BEGIN Records for the exercise

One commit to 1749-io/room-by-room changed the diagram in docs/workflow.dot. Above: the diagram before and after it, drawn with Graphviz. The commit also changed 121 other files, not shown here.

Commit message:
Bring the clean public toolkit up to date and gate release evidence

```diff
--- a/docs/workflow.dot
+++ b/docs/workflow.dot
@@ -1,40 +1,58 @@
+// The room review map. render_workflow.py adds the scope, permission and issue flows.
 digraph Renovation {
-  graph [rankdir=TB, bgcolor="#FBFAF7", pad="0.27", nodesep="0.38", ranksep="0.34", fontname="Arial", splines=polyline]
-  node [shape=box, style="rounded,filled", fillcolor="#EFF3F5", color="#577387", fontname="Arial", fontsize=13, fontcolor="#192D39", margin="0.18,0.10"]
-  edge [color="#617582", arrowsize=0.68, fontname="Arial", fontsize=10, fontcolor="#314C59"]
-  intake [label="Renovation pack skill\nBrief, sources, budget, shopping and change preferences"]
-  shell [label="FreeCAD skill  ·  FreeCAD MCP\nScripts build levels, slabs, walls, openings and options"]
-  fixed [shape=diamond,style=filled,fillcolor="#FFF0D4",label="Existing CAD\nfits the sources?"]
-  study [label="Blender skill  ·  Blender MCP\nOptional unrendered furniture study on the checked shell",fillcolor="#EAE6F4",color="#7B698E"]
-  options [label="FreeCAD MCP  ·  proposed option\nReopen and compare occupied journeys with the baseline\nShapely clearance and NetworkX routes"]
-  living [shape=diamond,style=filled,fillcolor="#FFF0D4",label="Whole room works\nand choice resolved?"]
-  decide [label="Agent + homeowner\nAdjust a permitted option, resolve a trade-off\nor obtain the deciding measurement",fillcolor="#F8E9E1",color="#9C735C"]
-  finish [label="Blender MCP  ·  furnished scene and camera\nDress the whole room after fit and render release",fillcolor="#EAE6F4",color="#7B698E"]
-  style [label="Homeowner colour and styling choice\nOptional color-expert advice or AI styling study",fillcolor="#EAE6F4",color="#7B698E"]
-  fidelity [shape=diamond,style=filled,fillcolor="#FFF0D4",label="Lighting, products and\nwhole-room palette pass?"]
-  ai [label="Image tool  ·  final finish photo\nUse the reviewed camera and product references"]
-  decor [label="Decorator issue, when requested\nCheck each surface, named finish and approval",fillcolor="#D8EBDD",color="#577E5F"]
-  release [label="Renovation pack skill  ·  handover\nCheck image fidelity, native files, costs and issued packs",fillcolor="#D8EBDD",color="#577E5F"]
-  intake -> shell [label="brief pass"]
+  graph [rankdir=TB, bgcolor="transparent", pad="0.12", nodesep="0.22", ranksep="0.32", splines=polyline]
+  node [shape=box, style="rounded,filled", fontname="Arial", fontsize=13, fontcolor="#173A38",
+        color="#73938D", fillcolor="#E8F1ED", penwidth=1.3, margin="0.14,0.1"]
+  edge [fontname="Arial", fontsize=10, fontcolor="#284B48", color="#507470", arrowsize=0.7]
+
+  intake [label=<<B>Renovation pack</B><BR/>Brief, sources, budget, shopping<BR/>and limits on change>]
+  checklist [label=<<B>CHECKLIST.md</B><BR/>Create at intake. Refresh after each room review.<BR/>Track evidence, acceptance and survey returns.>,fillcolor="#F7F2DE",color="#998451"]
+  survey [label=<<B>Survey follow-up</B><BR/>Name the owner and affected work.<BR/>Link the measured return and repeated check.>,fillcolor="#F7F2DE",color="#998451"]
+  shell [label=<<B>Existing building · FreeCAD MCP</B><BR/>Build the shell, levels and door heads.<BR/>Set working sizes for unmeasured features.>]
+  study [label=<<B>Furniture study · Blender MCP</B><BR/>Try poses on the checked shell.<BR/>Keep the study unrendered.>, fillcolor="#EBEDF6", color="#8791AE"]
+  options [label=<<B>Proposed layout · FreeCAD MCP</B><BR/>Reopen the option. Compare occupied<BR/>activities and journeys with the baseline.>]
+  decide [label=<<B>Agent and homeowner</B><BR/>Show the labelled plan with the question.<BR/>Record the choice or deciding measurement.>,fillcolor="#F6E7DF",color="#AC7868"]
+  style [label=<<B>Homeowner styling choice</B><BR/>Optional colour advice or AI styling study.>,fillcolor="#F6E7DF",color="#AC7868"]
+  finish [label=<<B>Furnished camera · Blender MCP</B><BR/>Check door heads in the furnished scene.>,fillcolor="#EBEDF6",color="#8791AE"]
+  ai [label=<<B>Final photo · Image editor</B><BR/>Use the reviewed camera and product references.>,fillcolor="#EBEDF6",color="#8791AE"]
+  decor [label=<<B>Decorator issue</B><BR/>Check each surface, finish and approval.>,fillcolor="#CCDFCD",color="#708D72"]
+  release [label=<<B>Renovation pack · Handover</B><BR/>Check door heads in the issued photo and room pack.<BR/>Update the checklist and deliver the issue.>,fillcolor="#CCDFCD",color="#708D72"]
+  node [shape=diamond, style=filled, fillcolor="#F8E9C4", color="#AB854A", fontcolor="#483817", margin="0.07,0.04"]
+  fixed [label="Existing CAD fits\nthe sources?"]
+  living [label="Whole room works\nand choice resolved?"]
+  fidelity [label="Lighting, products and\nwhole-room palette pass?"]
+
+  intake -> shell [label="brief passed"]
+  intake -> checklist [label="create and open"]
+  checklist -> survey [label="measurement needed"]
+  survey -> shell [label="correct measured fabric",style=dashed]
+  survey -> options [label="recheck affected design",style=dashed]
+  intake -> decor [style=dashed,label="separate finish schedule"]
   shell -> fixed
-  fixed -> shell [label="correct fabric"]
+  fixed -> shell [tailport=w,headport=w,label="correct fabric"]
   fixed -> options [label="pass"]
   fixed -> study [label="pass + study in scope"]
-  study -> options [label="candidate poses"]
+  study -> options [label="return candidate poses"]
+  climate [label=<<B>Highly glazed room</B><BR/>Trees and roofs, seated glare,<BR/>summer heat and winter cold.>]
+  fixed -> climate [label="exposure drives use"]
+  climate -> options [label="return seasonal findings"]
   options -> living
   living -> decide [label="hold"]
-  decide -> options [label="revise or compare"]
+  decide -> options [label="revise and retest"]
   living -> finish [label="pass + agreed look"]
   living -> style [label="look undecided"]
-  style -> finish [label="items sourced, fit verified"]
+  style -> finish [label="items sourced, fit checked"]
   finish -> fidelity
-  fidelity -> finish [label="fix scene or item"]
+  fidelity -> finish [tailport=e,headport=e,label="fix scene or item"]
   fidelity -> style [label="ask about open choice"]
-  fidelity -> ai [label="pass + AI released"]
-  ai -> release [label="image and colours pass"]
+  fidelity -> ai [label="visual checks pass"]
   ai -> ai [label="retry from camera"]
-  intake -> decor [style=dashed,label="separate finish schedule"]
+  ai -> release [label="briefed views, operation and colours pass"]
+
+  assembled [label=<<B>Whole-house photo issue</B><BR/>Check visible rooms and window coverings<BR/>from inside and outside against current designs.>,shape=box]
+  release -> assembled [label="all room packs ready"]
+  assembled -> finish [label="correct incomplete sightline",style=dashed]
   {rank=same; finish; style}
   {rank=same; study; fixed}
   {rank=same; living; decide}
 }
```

END Records for the exercise

- [Problem to work on]
Each record above has to be printed again, word for word.

- [Your solution]
One commit to 1749-io/room-by-room changed the diagram in docs/workflow.dot. Above: the diagram before and after it, drawn with Graphviz. The commit also changed 121 other files, not shown here.

Commit message:
Bring the clean public toolkit up to date and gate release evidence

```diff
--- a/docs/workflow.dot
+++ b/docs/workflow.dot
@@ -1,40 +1,58 @@
+// The room review map. render_workflow.py adds the scope, permission and issue flows.
 digraph Renovation {
-  graph [rankdir=TB, bgcolor="#FBFAF7", pad="0.27", nodesep="0.38", ranksep="0.34", fontname="Arial", splines=polyline]
-  node [shape=box, style="rounded,filled", fillcolor="#EFF3F5", color="#577387", fontname="Arial", fontsize=13, fontcolor="#192D39", margin="0.18,0.10"]
-  edge [color="#617582", arrowsize=0.68, fontname="Arial", fontsize=10, fontcolor="#314C59"]
-  intake [label="Renovation pack skill\nBrief, sources, budget, shopping and change preferences"]
-  shell [label="FreeCAD skill  ·  FreeCAD MCP\nScripts build levels, slabs, walls, openings and options"]
-  fixed [shape=diamond,style=filled,fillcolor="#FFF0D4",label="Existing CAD\nfits the sources?"]
-  study [label="Blender skill  ·  Blender MCP\nOptional unrendered furniture study on the checked shell",fillcolor="#EAE6F4",color="#7B698E"]
-  options [label="FreeCAD MCP  ·  proposed option\nReopen and compare occupied journeys with the baseline\nShapely clearance and NetworkX routes"]
-  living [shape=diamond,style=filled,fillcolor="#FFF0D4",label="Whole room works\nand choice resolved?"]
-  decide [label="Agent + homeowner\nAdjust a permitted option, resolve a trade-off\nor obtain the deciding measurement",fillcolor="#F8E9E1",color="#9C735C"]
-  finish [label="Blender MCP  ·  furnished scene and camera\nDress the whole room after fit and render release",fillcolor="#EAE6F4",color="#7B698E"]
-  style [label="Homeowner colour and styling choice\nOptional color-expert advice or AI styling study",fillcolor="#EAE6F4",color="#7B698E"]
-  fidelity [shape=diamond,style=filled,fillcolor="#FFF0D4",label="Lighting, products and\nwhole-room palette pass?"]
-  ai [label="Image tool  ·  final finish photo\nUse the reviewed camera and product references"]
-  decor [label="Decorator issue, when requested\nCheck each surface, named finish and approval",fillcolor="#D8EBDD",color="#577E5F"]
-  release [label="Renovation pack skill  ·  handover\nCheck image fidelity, native files, costs and issued packs",fillcolor="#D8EBDD",color="#577E5F"]
-  intake -> shell [label="brief pass"]
+  graph [rankdir=TB, bgcolor="transparent", pad="0.12", nodesep="0.22", ranksep="0.32", splines=polyline]
+  node [shape=box, style="rounded,filled", fontname="Arial", fontsize=13, fontcolor="#173A38",
+        color="#73938D", fillcolor="#E8F1ED", penwidth=1.3, margin="0.14,0.1"]
+  edge [fontname="Arial", fontsize=10, fontcolor="#284B48", color="#507470", arrowsize=0.7]
+
+  intake [label=<<B>Renovation pack</B><BR/>Brief, sources, budget, shopping<BR/>and limits on change>]
+  checklist [label=<<B>CHECKLIST.md</B><BR/>Create at intake. Refresh after each room review.<BR/>Track evidence, acceptance and survey returns.>,fillcolor="#F7F2DE",color="#998451"]
+  survey [label=<<B>Survey follow-up</B><BR/>Name the owner and affected work.<BR/>Link the measured return and repeated check.>,fillcolor="#F7F2DE",color="#998451"]
+  shell [label=<<B>Existing building · FreeCAD MCP</B><BR/>Build the shell, levels and door heads.<BR/>Set working sizes for unmeasured features.>]
+  study [label=<<B>Furniture study · Blender MCP</B><BR/>Try poses on the checked shell.<BR/>Keep the study unrendered.>, fillcolor="#EBEDF6", color="#8791AE"]
+  options [label=<<B>Proposed layout · FreeCAD MCP</B><BR/>Reopen the option. Compare occupied<BR/>activities and journeys with the baseline.>]
+  decide [label=<<B>Agent and homeowner</B><BR/>Show the labelled plan with the question.<BR/>Record the choice or deciding measurement.>,fillcolor="#F6E7DF",color="#AC7868"]
+  style [label=<<B>Homeowner styling choice</B><BR/>Optional colour advice or AI styling study.>,fillcolor="#F6E7DF",color="#AC7868"]
+  finish [label=<<B>Furnished camera · Blender MCP</B><BR/>Check door heads in the furnished scene.>,fillcolor="#EBEDF6",color="#8791AE"]
+  ai [label=<<B>Final photo · Image editor</B><BR/>Use the reviewed camera and product references.>,fillcolor="#EBEDF6",color="#8791AE"]
+  decor [label=<<B>Decorator issue</B><BR/>Check each surface, finish and approval.>,fillcolor="#CCDFCD",color="#708D72"]
+  release [label=<<B>Renovation pack · Handover</B><BR/>Check door heads in the issued photo and room pack.<BR/>Update the checklist and deliver the issue.>,fillcolor="#CCDFCD",color="#708D72"]
+  node [shape=diamond, style=filled, fillcolor="#F8E9C4", color="#AB854A", fontcolor="#483817", margin="0.07,0.04"]
+  fixed [label="Existing CAD fits\nthe sources?"]
+  living [label="Whole room works\nand choice resolved?"]
+  fidelity [label="Lighting, products and\nwhole-room palette pass?"]
+
+  intake -> shell [label="brief passed"]
+  intake -> checklist [label="create and open"]
+  checklist -> survey [label="measurement needed"]
+  survey -> shell [label="correct measured fabric",style=dashed]
+  survey -> options [label="recheck affected design",style=dashed]
+  intake -> decor [style=dashed,label="separate finish schedule"]
   shell -> fixed
-  fixed -> shell [label="correct fabric"]
+  fixed -> shell [tailport=w,headport=w,label="correct fabric"]
   fixed -> options [label="pass"]
   fixed -> study [label="pass + study in scope"]
-  study -> options [label="candidate poses"]
+  study -> options [label="return candidate poses"]
+  climate [label=<<B>Highly glazed room</B><BR/>Trees and roofs, seated glare,<BR/>summer heat and winter cold.>]
+  fixed -> climate [label="exposure drives use"]
+  climate -> options [label="return seasonal findings"]
   options -> living
   living -> decide [label="hold"]
-  decide -> options [label="revise or compare"]
+  decide -> options [label="revise and retest"]
   living -> finish [label="pass + agreed look"]
   living -> style [label="look undecided"]
-  style -> finish [label="items sourced, fit verified"]
+  style -> finish [label="items sourced, fit checked"]
   finish -> fidelity
-  fidelity -> finish [label="fix scene or item"]
+  fidelity -> finish [tailport=e,headport=e,label="fix scene or item"]
   fidelity -> style [label="ask about open choice"]
-  fidelity -> ai [label="pass + AI released"]
-  ai -> release [label="image and colours pass"]
+  fidelity -> ai [label="visual checks pass"]
   ai -> ai [label="retry from camera"]
-  intake -> decor [style=dashed,label="separate finish schedule"]
+  ai -> release [label="briefed views, operation and colours pass"]
+
+  assembled [label=<<B>Whole-house photo issue</B><BR/>Check visible rooms and window coverings<BR/>from inside and outside against current designs.>,shape=box]
+  release -> assembled [label="all room packs ready"]
+  assembled -> finish [label="correct incomplete sightline",style=dashed]
   {rank=same; finish; style}
   {rank=same; study; fixed}
   {rank=same; living; decide}
 }
```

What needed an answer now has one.